Copy the lines below that contain "name".

==== Provided records

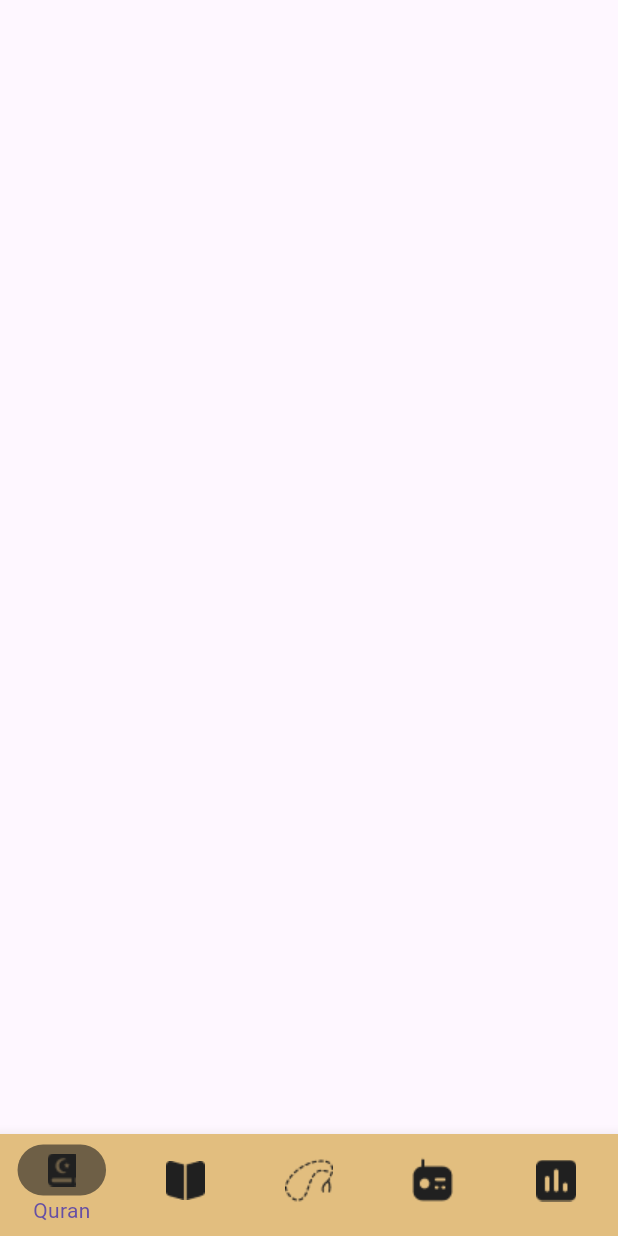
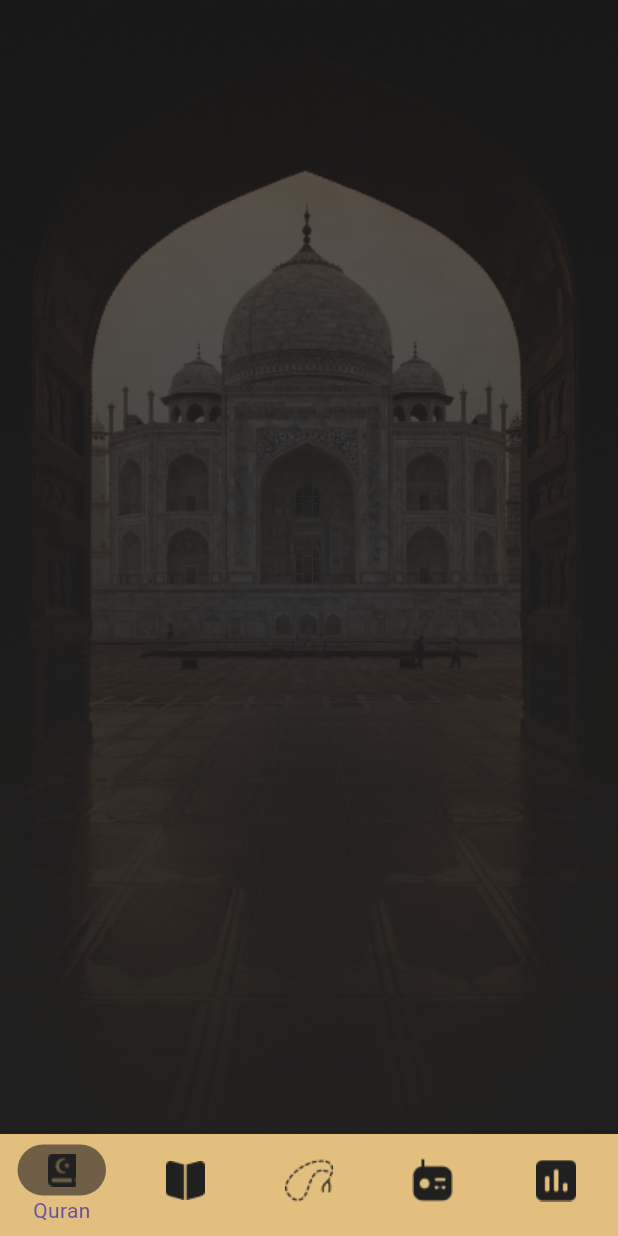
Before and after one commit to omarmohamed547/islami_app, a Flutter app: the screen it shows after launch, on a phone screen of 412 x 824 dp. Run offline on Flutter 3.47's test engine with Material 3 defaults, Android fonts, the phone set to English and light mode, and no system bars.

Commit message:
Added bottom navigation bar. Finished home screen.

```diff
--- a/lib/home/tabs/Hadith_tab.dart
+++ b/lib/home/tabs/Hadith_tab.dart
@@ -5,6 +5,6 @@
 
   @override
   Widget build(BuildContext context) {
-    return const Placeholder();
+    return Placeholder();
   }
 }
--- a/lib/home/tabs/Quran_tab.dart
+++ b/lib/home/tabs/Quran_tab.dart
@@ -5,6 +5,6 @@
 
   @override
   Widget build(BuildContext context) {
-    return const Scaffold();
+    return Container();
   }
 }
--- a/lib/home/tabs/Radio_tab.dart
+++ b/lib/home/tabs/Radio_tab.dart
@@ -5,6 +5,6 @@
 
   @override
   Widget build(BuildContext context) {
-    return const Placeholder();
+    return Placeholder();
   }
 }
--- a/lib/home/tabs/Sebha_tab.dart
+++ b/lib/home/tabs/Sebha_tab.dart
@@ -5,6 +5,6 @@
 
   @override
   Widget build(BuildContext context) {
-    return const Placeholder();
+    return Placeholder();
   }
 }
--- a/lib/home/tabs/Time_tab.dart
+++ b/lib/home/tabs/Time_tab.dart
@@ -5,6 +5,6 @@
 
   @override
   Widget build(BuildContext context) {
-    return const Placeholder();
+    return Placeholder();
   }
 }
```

========
==== Provided records

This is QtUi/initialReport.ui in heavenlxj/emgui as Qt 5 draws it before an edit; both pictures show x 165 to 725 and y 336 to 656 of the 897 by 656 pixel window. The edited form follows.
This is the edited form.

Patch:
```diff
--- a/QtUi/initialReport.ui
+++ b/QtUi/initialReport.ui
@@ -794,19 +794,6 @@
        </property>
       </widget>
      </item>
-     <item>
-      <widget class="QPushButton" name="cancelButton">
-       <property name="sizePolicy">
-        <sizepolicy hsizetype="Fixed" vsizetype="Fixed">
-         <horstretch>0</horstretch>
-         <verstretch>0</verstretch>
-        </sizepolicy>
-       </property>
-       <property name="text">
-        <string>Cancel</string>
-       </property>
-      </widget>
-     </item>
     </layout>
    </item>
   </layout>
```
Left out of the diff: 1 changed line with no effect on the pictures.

========

Answer to this task:
-      <widget class="QPushButton" name="cancelButton">
-       <property name="sizePolicy">
-       <property name="text">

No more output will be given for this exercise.